Global Earth Overshoot Day was July 29 this year, the earliest ever to be calculated.
What is Earth Overshoot Day?
This date marks when humanity’s annual demand on nature exceeds what Earth’s ecosystems can regenerate in that year. And over just the past 20 years, the date moved forward three months to July 29. It’s the earliest ever to be calculated.
Overshoot is a blunt reminder that we are consistently depleting our natural capital, compromising the planet’s future. It means globally, humanity is currently using natural resources 1.75x faster than our planet’s ecosystems can regenerate. That’s equivalent to using 1.75 Earths this year.
We don’t have 1.75 Earths, we only have one. We’re living beyond our means until December 31st.
Why does it matter?
Healthy, self-sustaining ecosystems such as oceans and forests are indispensable to keep our planet livable by regulating the climate and absorbing carbon emissions. But from rapid deforestation to intensive food systems, we are using resources unsustainably and forcing more carbon into the atmosphere than can be naturally sequestered.
Overshoot Day highlights the huge disparity between the exploitation of Earth’s resources and the social, environmental and economic impacts faced by people as a result.
An individual country’s overshoot day is the date on which Earth Overshoot Day falls if all of humanity consumed resources like the people in this country. In 2019, Papua New Guinea’s overshoot day falls on December 7. Compared to the UK, this is nearly a whole 7 months earlier.
But despite their minimal ecological impact, rainforest and coastal communities in Papua New Guinea are already seeing the detrimental impacts of sea-level rise and increased extreme weather events from climate change.
“The rainforest’s stability is an insurance for my life irrespective of where I live on the planet. That is why supporting Cool Earth is such an important climate action.”

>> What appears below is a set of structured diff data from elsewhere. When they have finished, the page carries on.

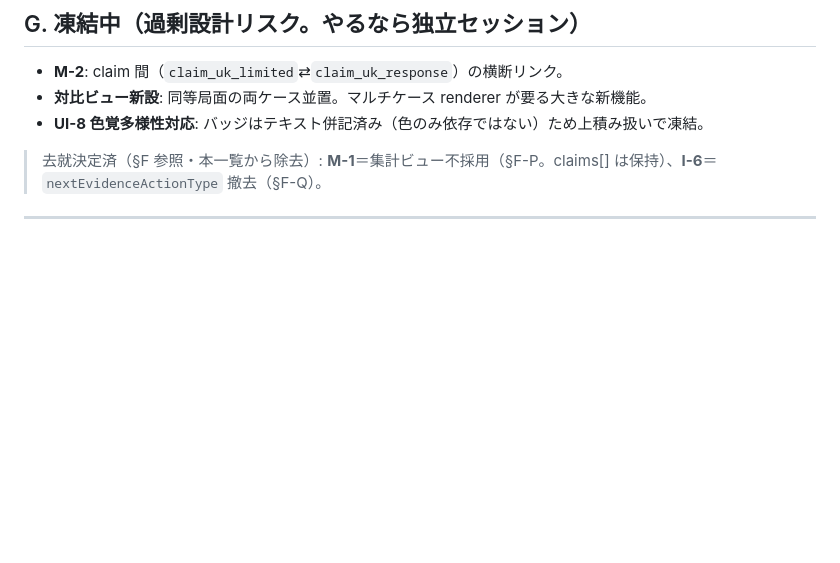
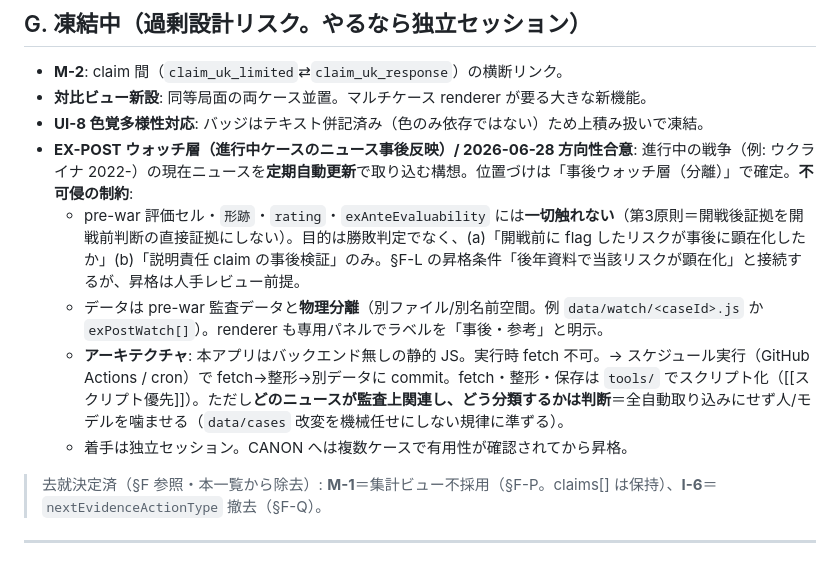
Before and after one commit to M-Morichika/WSA, a Markdown page: docs/METHOD_APPENDIX.md, the part around the change. GitHub-like rendering; blank space fills up the shorter version.

```diff
--- a/docs/METHOD_APPENDIX.md
+++ b/docs/METHOD_APPENDIX.md
@@ -167,6 +167,11 @@ dependencyRules: [
 - **M-2**: claim 間（`claim_uk_limited`⇄`claim_uk_response`）の横断リンク。
 - **対比ビュー新設**: 同等局面の両ケース並置。マルチケース renderer が要る大きな新機能。
 - **UI-8 色覚多様性対応**: バッジはテキスト併記済み（色のみ依存ではない）ため上積み扱いで凍結。
+- **EX-POST ウォッチ層（進行中ケースのニュース事後反映）/ 2026-06-28 方向性合意**: 進行中の戦争（例: ウクライナ 2022-）の現在ニュースを**定期自動更新**で取り込む構想。位置づけは「事後ウォッチ層（分離）」で確定。**不可侵の制約**:
+  - pre-war 評価セル・`形跡`・`rating`・`exAnteEvaluability` には**一切触れない**（第3原則＝開戦後証拠を開戦前判断の直接証拠にしない）。目的は勝敗判定でなく、(a)「開戦前に flag したリスクが事後に顕在化したか」(b)「説明責任 claim の事後検証」のみ。§F-L の昇格条件「後年資料で当該リスクが顕在化」と接続するが、昇格は人手レビュー前提。
+  - データは pre-war 監査データと**物理分離**（別ファイル/別名前空間。例 `data/watch/<caseId>.js` か `exPostWatch[]`）。renderer も専用パネルでラベルを「事後・参考」と明示。
+  - **アーキテクチャ**: 本アプリはバックエンド無しの静的 JS。実行時 fetch 不可。→ スケジュール実行（GitHub Actions / cron）で fetch→整形→別データに commit。fetch・整形・保存は `tools/` でスクリプト化（[[スクリプト優先]]）。ただし**どのニュースが監査上関連し、どう分類するかは判断**＝全自動取り込みにせず人/モデルを噛ませる（`data/cases` 改変を機械任せにしない規律に準ずる）。
+  - 着手は独立セッション。CANON へは複数ケースで有用性が確認されてから昇格。
 
 > 去就決定済（§F 参照・本一覧から除去）: **M-1**＝集計ビュー不採用（§F-P。claims[] は保持）、**I-6**＝`nextEvidenceActionType` 撤去（§F-Q）。
 
```
Also changed, not shown: HANDOFF.md (+3 -1 lines).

-Professor Dr. Johan Röckstrom – Co-author of the “Hothouse Earth” theory